(Source records)
────────────────────

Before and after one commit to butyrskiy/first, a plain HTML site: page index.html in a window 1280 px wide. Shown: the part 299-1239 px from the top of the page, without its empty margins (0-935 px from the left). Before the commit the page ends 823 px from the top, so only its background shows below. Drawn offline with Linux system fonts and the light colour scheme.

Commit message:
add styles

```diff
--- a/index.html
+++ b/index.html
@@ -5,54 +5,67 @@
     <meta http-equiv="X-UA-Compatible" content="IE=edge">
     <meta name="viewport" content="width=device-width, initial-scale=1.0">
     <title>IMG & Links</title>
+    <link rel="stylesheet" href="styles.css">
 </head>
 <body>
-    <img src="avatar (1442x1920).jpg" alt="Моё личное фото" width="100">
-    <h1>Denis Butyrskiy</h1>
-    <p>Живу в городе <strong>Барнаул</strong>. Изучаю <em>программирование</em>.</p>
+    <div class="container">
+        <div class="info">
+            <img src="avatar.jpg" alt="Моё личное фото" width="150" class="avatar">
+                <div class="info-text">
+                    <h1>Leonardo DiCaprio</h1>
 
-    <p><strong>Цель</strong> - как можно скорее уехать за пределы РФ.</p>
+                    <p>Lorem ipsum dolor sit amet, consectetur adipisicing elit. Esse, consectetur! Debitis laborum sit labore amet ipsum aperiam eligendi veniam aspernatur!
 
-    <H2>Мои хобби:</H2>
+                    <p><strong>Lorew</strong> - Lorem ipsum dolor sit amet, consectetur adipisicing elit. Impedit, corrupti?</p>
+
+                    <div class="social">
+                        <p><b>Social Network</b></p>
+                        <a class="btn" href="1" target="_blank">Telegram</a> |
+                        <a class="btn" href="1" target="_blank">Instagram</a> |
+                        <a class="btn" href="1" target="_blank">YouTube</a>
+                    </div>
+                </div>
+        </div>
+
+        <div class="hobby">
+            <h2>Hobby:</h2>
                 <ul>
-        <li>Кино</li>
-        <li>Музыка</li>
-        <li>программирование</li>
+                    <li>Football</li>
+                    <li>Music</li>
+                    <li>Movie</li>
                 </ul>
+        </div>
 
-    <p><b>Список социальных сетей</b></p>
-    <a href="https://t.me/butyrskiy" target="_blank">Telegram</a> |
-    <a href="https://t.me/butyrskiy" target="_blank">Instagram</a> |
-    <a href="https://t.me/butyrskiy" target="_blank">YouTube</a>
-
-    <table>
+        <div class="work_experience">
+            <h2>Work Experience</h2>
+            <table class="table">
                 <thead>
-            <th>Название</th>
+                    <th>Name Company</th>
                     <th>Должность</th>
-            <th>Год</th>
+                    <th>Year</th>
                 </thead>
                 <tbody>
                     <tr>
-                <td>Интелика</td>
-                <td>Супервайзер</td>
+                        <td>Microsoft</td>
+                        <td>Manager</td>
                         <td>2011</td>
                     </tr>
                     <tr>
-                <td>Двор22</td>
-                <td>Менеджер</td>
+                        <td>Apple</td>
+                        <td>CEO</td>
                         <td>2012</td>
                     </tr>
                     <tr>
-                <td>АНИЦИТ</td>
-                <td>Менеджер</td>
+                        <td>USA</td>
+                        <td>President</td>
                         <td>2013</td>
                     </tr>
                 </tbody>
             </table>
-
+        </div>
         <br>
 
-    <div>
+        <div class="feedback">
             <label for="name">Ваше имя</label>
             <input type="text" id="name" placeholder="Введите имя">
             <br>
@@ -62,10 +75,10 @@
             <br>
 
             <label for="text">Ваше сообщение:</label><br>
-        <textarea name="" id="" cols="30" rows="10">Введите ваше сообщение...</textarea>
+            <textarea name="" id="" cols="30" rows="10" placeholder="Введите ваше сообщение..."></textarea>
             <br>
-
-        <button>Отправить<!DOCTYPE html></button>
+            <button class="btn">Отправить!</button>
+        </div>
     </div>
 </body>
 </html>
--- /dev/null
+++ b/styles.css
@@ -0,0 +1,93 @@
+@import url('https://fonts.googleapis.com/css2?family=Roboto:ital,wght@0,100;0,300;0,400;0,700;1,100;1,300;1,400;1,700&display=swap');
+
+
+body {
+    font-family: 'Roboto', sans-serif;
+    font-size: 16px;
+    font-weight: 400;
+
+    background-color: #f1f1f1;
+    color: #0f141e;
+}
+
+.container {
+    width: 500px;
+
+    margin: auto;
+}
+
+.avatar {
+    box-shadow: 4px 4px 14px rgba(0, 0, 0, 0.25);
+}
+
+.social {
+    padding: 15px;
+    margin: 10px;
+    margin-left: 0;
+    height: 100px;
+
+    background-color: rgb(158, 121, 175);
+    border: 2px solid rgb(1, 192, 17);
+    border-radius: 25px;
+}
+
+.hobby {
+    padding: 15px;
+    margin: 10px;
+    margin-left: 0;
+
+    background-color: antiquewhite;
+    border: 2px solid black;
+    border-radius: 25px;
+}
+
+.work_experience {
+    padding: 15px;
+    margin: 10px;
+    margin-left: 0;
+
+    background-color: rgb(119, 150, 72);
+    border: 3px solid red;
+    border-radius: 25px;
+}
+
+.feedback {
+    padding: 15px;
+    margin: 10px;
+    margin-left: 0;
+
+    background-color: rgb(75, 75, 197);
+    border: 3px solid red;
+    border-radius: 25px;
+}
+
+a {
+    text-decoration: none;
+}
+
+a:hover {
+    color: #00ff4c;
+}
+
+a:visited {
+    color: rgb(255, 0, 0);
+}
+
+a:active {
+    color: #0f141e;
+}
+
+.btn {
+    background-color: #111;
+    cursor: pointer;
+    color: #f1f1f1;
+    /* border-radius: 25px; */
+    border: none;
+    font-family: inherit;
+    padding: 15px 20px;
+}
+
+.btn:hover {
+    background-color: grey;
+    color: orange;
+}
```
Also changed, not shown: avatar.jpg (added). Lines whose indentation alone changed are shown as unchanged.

────────────────────

Problem to work on:
Among the records above, find the lines where the word "width" appears and copy them.

Solution for this task:
     <meta name="viewport" content="width=device-width, initial-scale=1.0">
-    <img src="avatar (1442x1920).jpg" alt="Моё личное фото" width="100">
+            <img src="avatar.jpg" alt="Моё личное фото" width="150" class="avatar">
+    width: 500px;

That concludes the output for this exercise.